Congratulations to this year's high school, college and university graduates! The current crop includes our son, who was recruited by a major corporation. The location of his new job will affect his travel patterns and therefore the transportation costs he bears and imposes for the next few years: until now he could get around fine by walking, cycling and public transport, but his new worksite is outside the city center, difficult to access except by automobile. As a result he will spend a significant portion of his new income to purchase and operate a car, and contribute to traffic congestion, parking costs and pollution. This is an example of how land use decisions, such as where corporations locate their offices, affects regional transport patterns and costs.

Todd Litman
May 25, 2012, 7am PDT
An important new study published by the Arizona Department of Transportation indicates that, contrary to claims by critics, urban corridors have considerably less congestion than suburban corridors, despite many times higher densities.
Streetsblog D.C.
May 2, 2012, 11am PDT
Robert Steuteville looks at a recent report on the Golden State's supply and demand imbalance in the housing market. It's not what the <em>The Wall Street Journal</em> has led you to believe.
Better Cities & Towns
April 24, 2012, 12pm PDT
After a decade in ascendance, smart growth is showing its age.

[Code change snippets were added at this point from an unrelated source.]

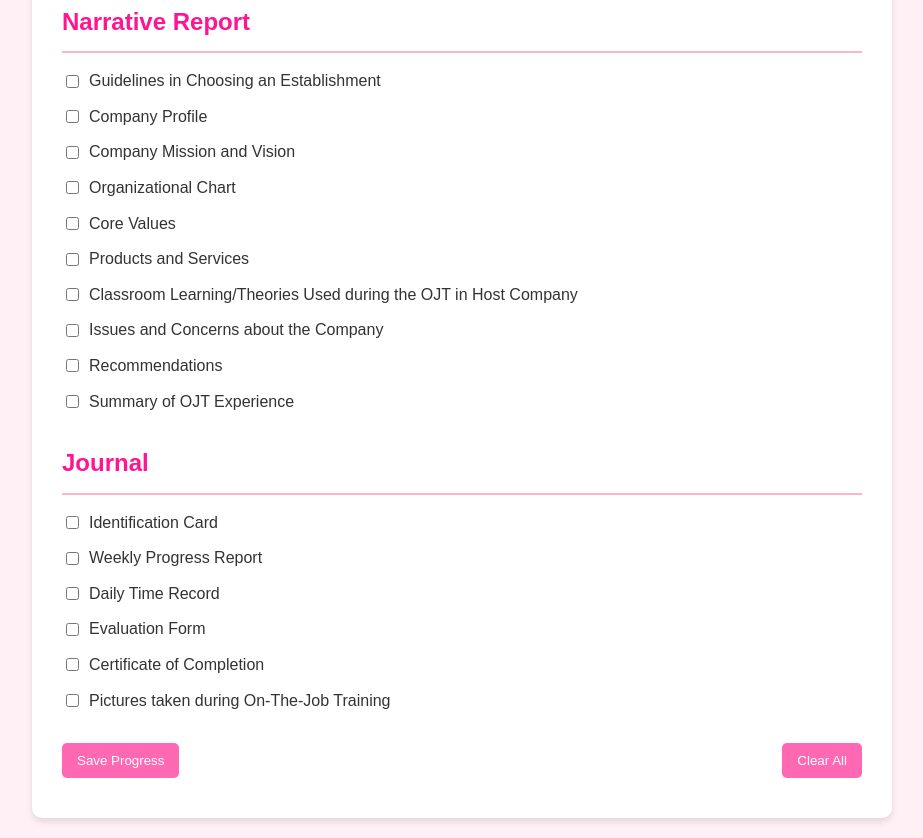
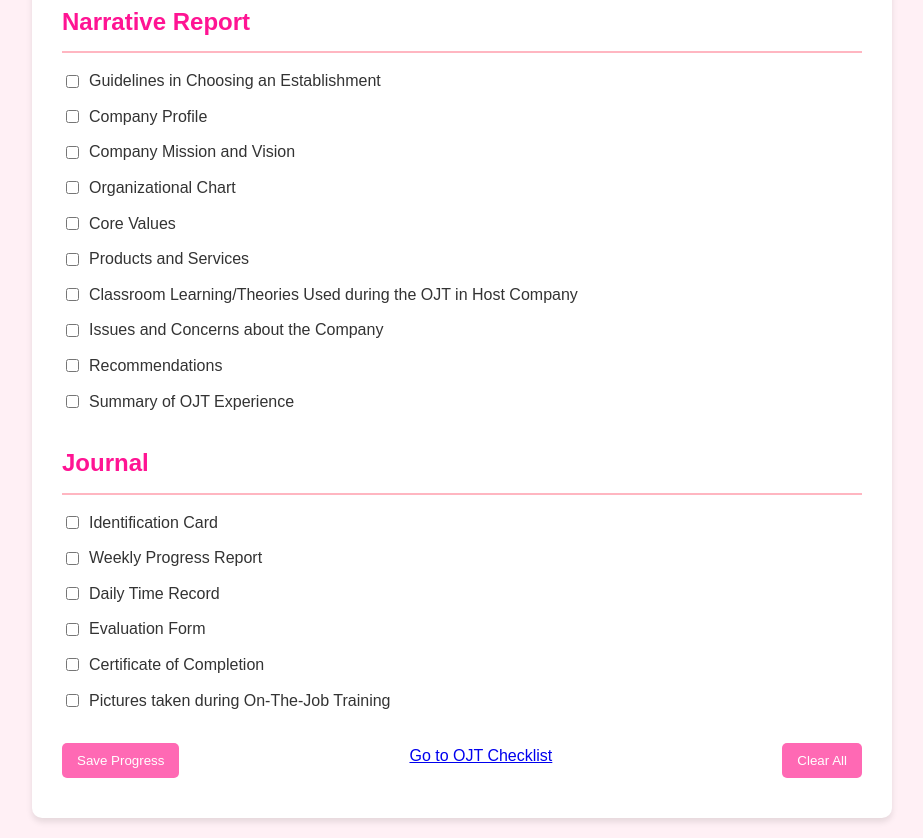
Before and after one commit to LycRcfrt/ojt-hour-tracker, a plain HTML site: page ojt-checklist.html in a window 1280 px wide. Shown: the part 947-1785 px from the top of the page, without its empty margins (178-1101 px from the left). Drawn offline with Linux system fonts and the light colour scheme.

Commit message:
Update ojt-checklist.html

```diff
--- a/ojt-checklist.html
+++ b/ojt-checklist.html
@@ -97,6 +97,9 @@
 
         <div id="actions">
             <button id="saveBtn">Save Progress</button>
+
+    <a href="index.html" class="checklist-btn">Go to OJT Checklist</a>
+
             <button id="clearBtn">Clear All</button>
         </div>
 
```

As its agenda becomes "formulaic and even clinical," Kaid Benfield argues for the need to reinvigorate, or move beyond, smart growth with more attention paid to the quality of a place.
Switchboard
April 23, 2012, 12pm PDT
<em>The Wall Street Journal's</em> obsession with planning in California continued this past weekend, as they asked Joel Kotkin, demographer and "Truman Democrat", to discuss what he believes is driving "the great California exodus".
The Wall Street Journal
April 23, 2012, 11am PDT
Lisa Hymas has a fascinating look at the anti-sprawl effort championed by Mitt Romney during his time as Governor of Massachusetts, which became the model for a key Obama “smart growth” initiative — the Partnership for Sustainable Communities.
Grist